French institutions normally recognise degrees earned abroad. French higher education institutions use the ENIC-NARIC network to revalidate and evaluate the value of qualifications. There is no official system of equivalence, but some institutions will accept foreign degrees as equivalent to degrees earned in France. ENIC-NARIC attestation costs 70 Euros per application.
If you are interested in studying in France, it’s essential to research the different types of degrees available in the country. Be sure to check out your prospective university’s website to see what the admission requirements are. Most likely, you’ll need to submit transcripts from any previous degree programs you’ve taken, as well as proof of French or English language proficiency. You may also need to take a standardized test in your chosen subject area.

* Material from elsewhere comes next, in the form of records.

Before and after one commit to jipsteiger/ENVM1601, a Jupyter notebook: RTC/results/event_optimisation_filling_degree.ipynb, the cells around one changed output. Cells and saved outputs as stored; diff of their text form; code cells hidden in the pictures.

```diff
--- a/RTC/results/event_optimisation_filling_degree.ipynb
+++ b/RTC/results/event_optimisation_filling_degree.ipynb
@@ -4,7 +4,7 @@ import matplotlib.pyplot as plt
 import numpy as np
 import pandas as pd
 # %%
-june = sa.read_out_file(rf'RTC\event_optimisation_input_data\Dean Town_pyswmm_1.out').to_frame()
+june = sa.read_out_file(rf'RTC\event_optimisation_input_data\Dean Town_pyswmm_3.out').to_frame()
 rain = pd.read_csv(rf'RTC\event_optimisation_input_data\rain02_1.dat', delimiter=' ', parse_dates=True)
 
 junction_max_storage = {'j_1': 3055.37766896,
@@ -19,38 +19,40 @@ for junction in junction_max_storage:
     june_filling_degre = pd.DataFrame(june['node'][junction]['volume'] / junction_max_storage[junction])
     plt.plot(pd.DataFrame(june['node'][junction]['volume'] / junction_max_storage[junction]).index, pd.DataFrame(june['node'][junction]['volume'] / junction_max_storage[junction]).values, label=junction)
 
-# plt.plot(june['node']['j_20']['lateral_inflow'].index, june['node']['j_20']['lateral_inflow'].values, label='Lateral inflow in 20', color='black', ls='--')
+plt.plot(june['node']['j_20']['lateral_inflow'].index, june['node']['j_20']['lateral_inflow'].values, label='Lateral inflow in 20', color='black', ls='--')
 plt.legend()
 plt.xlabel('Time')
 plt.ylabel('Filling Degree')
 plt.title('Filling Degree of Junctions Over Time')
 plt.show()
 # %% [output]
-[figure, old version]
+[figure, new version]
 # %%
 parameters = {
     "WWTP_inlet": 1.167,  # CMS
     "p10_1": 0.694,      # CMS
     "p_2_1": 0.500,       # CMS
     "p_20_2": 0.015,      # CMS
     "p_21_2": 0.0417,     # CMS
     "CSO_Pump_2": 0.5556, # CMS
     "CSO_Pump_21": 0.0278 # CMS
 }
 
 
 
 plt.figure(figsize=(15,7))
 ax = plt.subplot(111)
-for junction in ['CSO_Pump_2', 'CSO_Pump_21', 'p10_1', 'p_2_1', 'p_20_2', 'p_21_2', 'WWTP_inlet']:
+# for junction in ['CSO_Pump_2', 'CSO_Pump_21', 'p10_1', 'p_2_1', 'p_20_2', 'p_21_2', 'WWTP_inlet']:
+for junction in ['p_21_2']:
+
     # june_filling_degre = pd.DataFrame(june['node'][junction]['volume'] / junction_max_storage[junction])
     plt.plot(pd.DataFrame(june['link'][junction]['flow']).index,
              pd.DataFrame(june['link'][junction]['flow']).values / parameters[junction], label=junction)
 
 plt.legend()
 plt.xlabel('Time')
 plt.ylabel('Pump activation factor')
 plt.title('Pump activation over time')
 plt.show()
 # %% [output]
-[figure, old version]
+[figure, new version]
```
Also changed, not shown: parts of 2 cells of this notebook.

Despite limited funding, France’s universities are remarkably effective. Productivity, the ratio of investment to student output, is a measure of the quality of education provided to students.